(The data)

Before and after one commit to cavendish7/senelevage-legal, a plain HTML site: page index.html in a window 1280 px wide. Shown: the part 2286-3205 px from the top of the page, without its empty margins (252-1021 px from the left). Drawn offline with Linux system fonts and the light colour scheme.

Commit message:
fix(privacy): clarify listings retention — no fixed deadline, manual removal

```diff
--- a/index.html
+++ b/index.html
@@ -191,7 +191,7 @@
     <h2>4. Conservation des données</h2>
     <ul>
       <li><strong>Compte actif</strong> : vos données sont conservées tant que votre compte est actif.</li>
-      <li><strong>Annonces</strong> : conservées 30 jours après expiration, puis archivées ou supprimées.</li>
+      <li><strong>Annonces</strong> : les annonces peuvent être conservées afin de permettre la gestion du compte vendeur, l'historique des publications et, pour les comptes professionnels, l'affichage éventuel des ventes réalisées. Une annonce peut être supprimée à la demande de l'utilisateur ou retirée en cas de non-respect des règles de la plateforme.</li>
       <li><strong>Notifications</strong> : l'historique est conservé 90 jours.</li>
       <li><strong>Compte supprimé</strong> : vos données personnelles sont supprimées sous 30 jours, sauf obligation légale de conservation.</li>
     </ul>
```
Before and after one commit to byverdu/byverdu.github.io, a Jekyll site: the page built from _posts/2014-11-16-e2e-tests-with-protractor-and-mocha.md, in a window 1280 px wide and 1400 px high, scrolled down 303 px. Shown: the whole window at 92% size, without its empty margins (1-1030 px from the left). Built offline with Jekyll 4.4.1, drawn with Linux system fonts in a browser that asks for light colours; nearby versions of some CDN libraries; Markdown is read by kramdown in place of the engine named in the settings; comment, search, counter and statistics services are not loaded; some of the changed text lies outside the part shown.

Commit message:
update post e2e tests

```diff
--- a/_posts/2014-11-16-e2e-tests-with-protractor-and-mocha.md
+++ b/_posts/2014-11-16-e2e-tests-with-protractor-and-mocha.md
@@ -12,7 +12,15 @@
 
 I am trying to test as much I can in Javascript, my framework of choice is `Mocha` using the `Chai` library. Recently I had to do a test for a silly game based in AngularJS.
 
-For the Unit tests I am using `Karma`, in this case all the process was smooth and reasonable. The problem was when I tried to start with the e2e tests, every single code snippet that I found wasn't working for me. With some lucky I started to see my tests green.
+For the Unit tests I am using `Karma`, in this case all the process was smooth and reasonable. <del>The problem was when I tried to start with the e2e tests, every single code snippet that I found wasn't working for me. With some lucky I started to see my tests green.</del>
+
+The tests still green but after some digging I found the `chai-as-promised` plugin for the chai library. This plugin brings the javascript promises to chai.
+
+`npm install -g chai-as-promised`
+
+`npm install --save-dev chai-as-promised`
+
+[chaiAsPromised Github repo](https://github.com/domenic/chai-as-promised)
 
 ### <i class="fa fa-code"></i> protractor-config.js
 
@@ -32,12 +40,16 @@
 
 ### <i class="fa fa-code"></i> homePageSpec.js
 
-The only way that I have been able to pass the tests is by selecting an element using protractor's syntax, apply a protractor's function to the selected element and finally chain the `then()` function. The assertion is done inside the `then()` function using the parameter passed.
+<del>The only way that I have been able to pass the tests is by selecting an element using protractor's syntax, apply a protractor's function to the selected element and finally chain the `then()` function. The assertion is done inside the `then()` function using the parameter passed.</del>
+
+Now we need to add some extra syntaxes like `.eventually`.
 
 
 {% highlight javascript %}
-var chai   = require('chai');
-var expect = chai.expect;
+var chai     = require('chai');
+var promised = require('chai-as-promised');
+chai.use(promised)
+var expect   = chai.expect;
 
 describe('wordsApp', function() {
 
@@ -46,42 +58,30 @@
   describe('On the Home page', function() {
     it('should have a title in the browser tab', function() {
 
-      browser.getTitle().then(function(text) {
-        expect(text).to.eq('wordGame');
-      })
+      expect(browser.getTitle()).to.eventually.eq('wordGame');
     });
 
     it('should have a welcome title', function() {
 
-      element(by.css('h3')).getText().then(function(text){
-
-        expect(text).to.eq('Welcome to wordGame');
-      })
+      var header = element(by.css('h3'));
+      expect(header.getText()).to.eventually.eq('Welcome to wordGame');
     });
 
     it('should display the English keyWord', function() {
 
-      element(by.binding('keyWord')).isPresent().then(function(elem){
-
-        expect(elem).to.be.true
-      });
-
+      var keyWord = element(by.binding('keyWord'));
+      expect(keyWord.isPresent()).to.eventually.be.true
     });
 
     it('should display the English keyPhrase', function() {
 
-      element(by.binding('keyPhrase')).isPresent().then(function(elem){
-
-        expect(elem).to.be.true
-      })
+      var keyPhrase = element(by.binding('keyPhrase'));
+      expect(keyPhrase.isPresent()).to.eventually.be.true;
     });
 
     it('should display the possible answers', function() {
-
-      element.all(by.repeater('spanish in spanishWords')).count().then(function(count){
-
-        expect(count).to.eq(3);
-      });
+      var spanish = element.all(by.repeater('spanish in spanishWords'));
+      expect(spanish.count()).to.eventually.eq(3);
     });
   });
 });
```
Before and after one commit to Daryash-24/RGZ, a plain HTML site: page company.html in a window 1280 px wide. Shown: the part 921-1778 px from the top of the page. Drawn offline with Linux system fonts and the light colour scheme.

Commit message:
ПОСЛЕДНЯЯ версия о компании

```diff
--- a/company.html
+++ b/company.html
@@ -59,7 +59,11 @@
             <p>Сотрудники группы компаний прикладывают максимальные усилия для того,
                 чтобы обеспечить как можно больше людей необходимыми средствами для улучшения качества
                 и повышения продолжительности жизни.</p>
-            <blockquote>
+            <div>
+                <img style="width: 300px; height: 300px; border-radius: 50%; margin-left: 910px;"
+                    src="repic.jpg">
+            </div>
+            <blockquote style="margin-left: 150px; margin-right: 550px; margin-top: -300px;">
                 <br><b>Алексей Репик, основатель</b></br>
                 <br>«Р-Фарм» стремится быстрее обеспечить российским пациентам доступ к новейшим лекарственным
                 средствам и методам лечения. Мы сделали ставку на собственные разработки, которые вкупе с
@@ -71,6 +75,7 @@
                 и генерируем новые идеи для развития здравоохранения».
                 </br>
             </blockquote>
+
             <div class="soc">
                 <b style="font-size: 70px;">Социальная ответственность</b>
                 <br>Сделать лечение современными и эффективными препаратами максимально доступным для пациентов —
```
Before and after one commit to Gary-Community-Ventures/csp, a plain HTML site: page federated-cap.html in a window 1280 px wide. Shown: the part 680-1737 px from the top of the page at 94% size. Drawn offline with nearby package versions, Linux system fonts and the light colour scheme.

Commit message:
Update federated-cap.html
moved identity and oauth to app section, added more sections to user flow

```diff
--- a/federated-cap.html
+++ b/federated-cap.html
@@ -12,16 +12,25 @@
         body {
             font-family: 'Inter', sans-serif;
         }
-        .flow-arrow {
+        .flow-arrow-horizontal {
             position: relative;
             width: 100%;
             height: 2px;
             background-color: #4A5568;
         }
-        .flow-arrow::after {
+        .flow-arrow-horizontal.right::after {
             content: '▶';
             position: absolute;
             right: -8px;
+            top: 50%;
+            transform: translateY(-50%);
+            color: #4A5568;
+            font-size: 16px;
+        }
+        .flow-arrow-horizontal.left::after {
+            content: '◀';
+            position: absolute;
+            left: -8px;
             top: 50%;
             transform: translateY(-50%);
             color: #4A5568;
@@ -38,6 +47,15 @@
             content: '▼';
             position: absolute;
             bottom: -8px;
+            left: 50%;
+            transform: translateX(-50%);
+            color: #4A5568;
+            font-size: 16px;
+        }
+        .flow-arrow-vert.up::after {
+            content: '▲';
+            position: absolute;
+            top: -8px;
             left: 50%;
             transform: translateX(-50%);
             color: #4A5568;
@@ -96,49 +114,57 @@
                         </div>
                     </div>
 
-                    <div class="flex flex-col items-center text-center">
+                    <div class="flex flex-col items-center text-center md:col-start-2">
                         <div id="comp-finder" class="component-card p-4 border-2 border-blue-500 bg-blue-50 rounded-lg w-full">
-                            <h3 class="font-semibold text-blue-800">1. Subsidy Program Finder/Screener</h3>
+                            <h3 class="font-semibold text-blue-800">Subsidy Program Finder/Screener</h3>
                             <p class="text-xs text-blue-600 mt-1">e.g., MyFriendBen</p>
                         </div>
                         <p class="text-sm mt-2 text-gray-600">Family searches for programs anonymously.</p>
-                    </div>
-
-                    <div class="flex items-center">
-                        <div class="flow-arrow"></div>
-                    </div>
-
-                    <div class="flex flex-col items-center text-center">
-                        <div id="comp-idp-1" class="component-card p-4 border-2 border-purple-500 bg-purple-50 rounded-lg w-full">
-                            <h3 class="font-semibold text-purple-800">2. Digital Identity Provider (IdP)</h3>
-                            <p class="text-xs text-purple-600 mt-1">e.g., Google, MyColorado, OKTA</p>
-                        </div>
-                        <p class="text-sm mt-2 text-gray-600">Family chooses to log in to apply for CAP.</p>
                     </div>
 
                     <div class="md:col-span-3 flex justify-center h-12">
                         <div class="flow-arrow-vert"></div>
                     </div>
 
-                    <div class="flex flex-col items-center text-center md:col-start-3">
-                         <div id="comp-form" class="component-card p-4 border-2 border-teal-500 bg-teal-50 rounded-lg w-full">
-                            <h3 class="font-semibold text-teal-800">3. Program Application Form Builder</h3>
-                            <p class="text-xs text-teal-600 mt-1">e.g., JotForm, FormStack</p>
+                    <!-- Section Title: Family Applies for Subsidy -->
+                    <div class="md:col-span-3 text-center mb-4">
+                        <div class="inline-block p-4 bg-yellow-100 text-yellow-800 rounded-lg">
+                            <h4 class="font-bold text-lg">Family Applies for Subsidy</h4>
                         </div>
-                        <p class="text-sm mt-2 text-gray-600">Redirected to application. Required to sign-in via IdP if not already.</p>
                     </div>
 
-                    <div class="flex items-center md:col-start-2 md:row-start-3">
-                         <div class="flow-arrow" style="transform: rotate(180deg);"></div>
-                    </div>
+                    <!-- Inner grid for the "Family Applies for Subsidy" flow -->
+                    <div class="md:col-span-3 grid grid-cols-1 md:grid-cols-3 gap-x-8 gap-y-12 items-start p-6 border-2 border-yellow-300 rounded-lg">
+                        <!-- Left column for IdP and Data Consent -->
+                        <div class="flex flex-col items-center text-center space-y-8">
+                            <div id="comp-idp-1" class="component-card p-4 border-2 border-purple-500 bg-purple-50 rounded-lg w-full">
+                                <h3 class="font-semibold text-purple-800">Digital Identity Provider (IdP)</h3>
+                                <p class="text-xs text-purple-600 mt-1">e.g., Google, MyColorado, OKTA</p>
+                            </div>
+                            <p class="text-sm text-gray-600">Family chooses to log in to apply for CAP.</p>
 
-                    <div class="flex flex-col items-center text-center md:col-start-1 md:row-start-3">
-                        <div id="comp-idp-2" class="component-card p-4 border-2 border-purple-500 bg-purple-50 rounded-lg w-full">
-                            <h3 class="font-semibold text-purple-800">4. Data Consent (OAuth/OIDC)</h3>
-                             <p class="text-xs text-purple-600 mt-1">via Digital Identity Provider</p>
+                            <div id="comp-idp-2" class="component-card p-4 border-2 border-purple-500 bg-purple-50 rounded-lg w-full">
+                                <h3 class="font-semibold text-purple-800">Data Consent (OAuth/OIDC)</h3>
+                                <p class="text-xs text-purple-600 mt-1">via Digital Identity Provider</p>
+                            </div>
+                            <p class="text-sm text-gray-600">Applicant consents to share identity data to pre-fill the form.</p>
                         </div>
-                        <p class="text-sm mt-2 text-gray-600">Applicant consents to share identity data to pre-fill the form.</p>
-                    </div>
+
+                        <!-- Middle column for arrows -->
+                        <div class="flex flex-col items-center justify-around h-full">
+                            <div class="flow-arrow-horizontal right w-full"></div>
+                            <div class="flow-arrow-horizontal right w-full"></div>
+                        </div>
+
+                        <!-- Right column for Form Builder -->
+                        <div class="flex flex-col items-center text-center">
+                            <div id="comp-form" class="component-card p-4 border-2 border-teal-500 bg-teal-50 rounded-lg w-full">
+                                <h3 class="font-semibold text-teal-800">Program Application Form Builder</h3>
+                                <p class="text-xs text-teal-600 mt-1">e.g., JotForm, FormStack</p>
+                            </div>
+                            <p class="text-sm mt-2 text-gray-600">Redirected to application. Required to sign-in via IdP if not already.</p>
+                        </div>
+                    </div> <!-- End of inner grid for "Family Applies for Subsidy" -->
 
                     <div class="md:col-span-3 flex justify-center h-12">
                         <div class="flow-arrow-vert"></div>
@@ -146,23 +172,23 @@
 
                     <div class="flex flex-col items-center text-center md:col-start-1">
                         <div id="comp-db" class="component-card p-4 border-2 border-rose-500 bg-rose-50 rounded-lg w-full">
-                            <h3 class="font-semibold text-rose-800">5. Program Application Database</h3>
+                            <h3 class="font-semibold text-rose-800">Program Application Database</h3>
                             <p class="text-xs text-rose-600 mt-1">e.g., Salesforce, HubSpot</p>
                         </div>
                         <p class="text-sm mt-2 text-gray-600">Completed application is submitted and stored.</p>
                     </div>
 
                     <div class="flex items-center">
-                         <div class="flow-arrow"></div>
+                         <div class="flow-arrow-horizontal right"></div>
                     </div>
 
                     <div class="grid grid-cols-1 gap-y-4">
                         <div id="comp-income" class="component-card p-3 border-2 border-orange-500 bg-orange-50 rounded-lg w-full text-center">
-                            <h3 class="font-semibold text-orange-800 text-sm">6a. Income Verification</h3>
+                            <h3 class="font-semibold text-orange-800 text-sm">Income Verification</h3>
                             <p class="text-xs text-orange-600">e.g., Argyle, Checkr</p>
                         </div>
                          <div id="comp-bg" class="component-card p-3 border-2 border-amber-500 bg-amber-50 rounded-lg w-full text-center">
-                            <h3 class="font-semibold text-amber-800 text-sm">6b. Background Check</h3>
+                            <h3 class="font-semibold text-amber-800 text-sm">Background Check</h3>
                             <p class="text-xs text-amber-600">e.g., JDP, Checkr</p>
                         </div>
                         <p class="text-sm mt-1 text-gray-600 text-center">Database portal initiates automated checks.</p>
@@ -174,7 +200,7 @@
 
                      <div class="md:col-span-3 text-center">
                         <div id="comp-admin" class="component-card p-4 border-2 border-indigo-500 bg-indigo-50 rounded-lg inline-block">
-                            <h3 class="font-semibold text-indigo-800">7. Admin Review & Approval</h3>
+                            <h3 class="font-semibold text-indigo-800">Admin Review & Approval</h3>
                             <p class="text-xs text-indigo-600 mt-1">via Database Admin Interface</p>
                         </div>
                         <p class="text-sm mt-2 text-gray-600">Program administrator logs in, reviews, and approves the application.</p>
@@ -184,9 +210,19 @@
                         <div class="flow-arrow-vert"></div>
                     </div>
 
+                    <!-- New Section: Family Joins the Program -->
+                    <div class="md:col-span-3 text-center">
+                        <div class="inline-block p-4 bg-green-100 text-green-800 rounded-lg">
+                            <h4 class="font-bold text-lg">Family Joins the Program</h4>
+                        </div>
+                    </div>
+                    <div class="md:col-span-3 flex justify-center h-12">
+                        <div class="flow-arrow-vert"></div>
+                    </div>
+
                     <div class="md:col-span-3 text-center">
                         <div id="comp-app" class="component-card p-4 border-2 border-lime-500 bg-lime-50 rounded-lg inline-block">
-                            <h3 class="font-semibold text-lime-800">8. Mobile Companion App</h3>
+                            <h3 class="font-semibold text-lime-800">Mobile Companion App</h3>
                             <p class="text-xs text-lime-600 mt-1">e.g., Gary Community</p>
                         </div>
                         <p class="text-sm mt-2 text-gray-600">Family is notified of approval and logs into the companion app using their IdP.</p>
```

(End The data)

(Required work): Only the lines above that hold "found" are wanted. Show every one of them.

(Your solution):
-For the Unit tests I am using `Karma`, in this case all the process was smooth and reasonable. The problem was when I tried to start with the e2e tests, every single code snippet that I found wasn't working for me. With some lucky I started to see my tests green.
+For the Unit tests I am using `Karma`, in this case all the process was smooth and reasonable. <del>The problem was when I tried to start with the e2e tests, every single code snippet that I found wasn't working for me. With some lucky I started to see my tests green.</del>
+The tests still green but after some digging I found the `chai-as-promised` plugin for the chai library. This plugin brings the javascript promises to chai.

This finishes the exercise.